By now most plagiarism detection services are aware of concerns about copyright, etc. and it's very possible to use them without adding content where someone doesn't want it added. Of course this should be verified, but it's a mistake to assume that all materials submitted to these services are then copied and stored and made available to others.
Anyway, I think it's very reasonable to use these services for reviewing (and classroom use) and do so in a responsible way. They are in fact an example of NLP in action, which I think is nice to see.
On Fri, Oct 7, 2011 at 4:42 AM, Vlado Keselj <vlado at cs.dal.ca> wrote:
>> > there is also the practice that some
>> > of us have of running papers we are going to review through
>> > commercial (or otherwise) plagiarism detection services.
>> You may not realize it, but you do *not* have the right to do that.
>> These services retain anything you submit them, which is not something
>> you can authorize for a not-yet-published paper you don't have copyright
>> And it's extremely annoying for an author to be rejected because "that
>> has already been published", when in practice the previous version of
>> the paper has been rejected at another conference and you have enhanced
>> it since. Incompetent reviewers that says to something has already been
>> published without giving a citation are already annoying enough as it
> I would like to agree with this comment. (Thanks Galibert for expressing
> it so clearly.) While checking for plagiarism in submitted papers is
> justified, it is alarming that a paper would be submitted to a commercial

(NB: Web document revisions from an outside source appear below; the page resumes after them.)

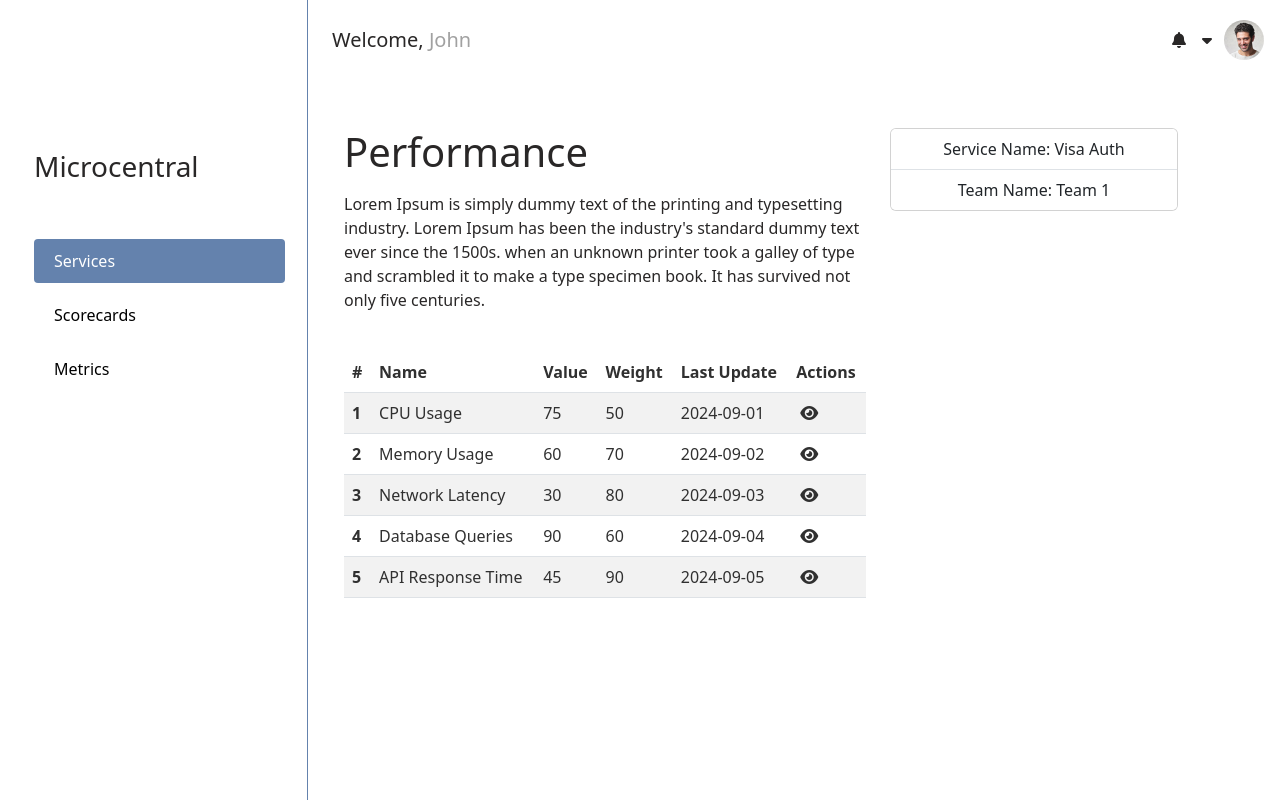
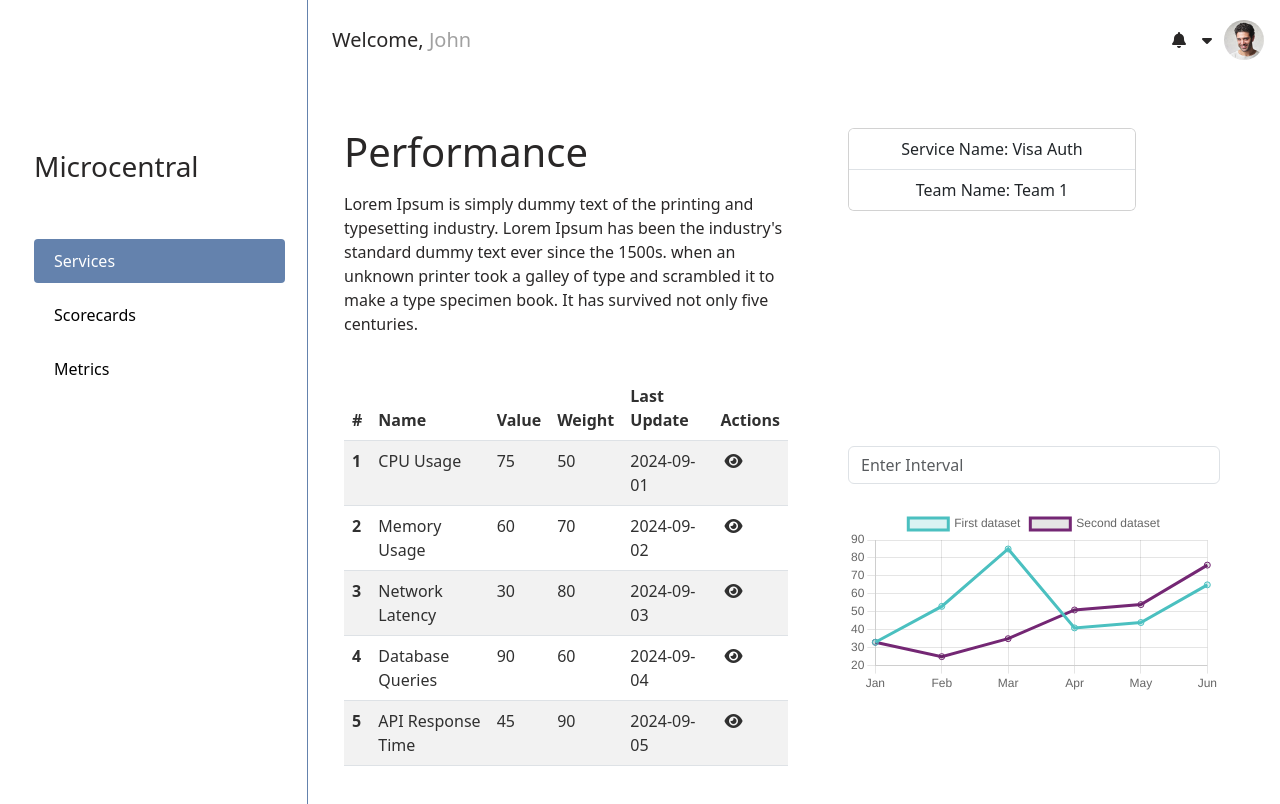
Before and after one commit to tactful-ai/microcentral, a React (Create React App) app in the folder frontend/: page /dashboard/services/1/1 in a window 1280 px wide. Shown: the top 804 px of the page. Built offline with nearby package versions, Linux system fonts and the light colour scheme.

Commit message:
Scorecard Metric Page Done

```diff
--- a/frontend/src/pages/ScorecardMetrics.jsx
+++ b/frontend/src/pages/ScorecardMetrics.jsx
@@ -1,13 +1,33 @@
 import React from 'react';
 import Layout from '../layouts/Layout.jsx';
 import { NavLink } from 'react-router-dom';
-import { Container, Row, Col, Button, Card, ListGroup } from 'react-bootstrap';
-import { Doughnut } from 'react-chartjs-2';
-import { Chart as ChartJS } from 'chart.js';
+import { Container, Row, Col, Form, Card, ListGroup } from 'react-bootstrap';
+import { Line } from 'react-chartjs-2';
+import {
+    Chart as ChartJS,
+    CategoryScale,
+    LinearScale,
+    PointElement,
+    LineElement,
+    Title,
+    Tooltip,
+    Legend,
+  } from 'chart.js';
+
+  ChartJS.register(
+    CategoryScale,
+    LinearScale,
+    PointElement,
+    LineElement,
+    Title,
+    Tooltip,
+    Legend
+  );
 
 
-const ScorecardMetricRows = (props) => {
-    return props.metricsData.map((metric, index) => (
+
+const ScorecardMetricRows = ({metricsData, handleDisplay}) => {
+    return metricsData.map((metric, index) => (
         <tr key={index}>
             <th scope="row">{index + 1}</th>
             <td>{metric.name}</td>
@@ -15,7 +35,7 @@ const ScorecardMetricRows = (props) => {
             <td>{metric.weight}</td>
             <td>{metric.lastUpdate}</td>
             <th>
-                <button className="action-btn mx-1">
+                <button className="action-btn mx-1" onClick={()=>handleDisplay(metricsData)}>
                     <i className="fa-solid fa-eye"></i>
                 </button>
             </th>
@@ -70,11 +90,36 @@ const ScorecardMetrics = () => {
     ];
 
 
+    const lineData = {
+        labels: ["Jan", "Feb", "Mar", "Apr", "May", "Jun"],
+        datasets: [
+          {
+            label: "First dataset",
+            data: [33, 53, 85, 41, 44, 65],
+            fill: true,
+            backgroundColor: "rgba(75,192,192,0.2)",
+            borderColor: "rgba(75,192,192,1)"
+          },
+          {
+            label: "Second dataset",
+            data: [33, 25, 35, 51, 54, 76],
+            fill: false,
+            borderColor: "#742774"
+          }
+        ]
+      };
+
+    const handleDisplay = (metricsData) => {
+        console.log("display");
+        console.log(metricsData)
+    }
+
+
   return (
     <Layout>
         <Container style={{ color: '#303030 !important' }}>
             <Row className='mt-5 '>
-                <Col xs={7}>
+                <Col lg={6}>
                     <Row className="mb-3">
                         <Col xs={12}>
                             <h1 className='mb-3'>Performance</h1>
@@ -95,19 +140,22 @@ const ScorecardMetrics = () => {
                                 </tr>
                             </thead>
                             <tbody>
-                                <ScorecardMetricRows metricsData={metricsData} />
+                                <ScorecardMetricRows metricsData={metricsData}
+                                handleDisplay={handleDisplay} />
                             </tbody>
                         </table>
                         </Col>
                     </Row>
                 </Col>
-                <Col xs={5}>
-                    <Row className='text-center'>
+                <Col lg={6} className='px-5'>
+                    <Row className='text-center vh-100'>
                         <Col xs={12}>
                             <InfoCard serviceName={'Visa Auth'} teamName={'Team 1'} />
                         </Col>
                         <Col xs={12}>
-
+                            <Form.Control type="text" placeholder="Enter Interval"
+                            className='mb-4' />
+                            <Line data={lineData} />
                         </Col>
                     </Row>
                 </Col>
--- a/frontend/src/pages/ServiceCreateEdit.jsx
+++ b/frontend/src/pages/ServiceCreateEdit.jsx
@@ -4,7 +4,7 @@ import Layout from '../layouts/Layout'
 const ServiceCreateEdit = () => {
   return (
     <Layout>
-
+        <h1>Create Service</h1>
     </Layout>
   )
 }
--- a/frontend/src/pages/ServiceInfo.jsx
+++ b/frontend/src/pages/ServiceInfo.jsx
@@ -5,8 +5,9 @@ import { Container, Row, Col, Button, Card, Carousel } from 'react-bootstrap';
 import { Doughnut } from 'react-chartjs-2';
 import { Chart as ChartJS, ArcElement, Tooltip, Legend } from 'chart.js';
 import '../styles/pages/ServiceInfo.css';
+
+
 ChartJS.register(ArcElement, Tooltip, Legend);
-
 
 
 const scorecards = [
@@ -120,7 +121,7 @@ const ServiceInfo = () => {
             <h2>Scorecards List</h2>
           </Col>
           <Col xs={3} className="text-end">
-            <NavLink to="/dashboard/scorecards/create"
+            <NavLink to="/dashboard/services/create"
               className={( (navData) => navData.isActive? 'active': '')}>
               <Button className="assign-btn">
                 Assign New
```
Also changed, not shown: 2 other files (tests, documents, lock files or other folders).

> service, like the ones mentioned. I do not even use them with student
> papers, for justified objections by students.
> I guess, one can see a positive side to it: Authors can always be happy -
> even if their paper was rejected and they did not get to contribute to the
> science in an open way, they made an anonymous contribution to the wealth
> of a company. :-)
> On the research side, I think that it is an interesting research problem
> to describe a model where a paper can be checked for plagiarism with an
> option of not communicating the full paper but to use only a subset of
> n-grams, or substrings in general.
> (Another solution is that a company agrees to check paper for
> plagiarism, but not to keep it in their repository.)
-- Ted Pedersen http://www.d.umn.edu/~tpederse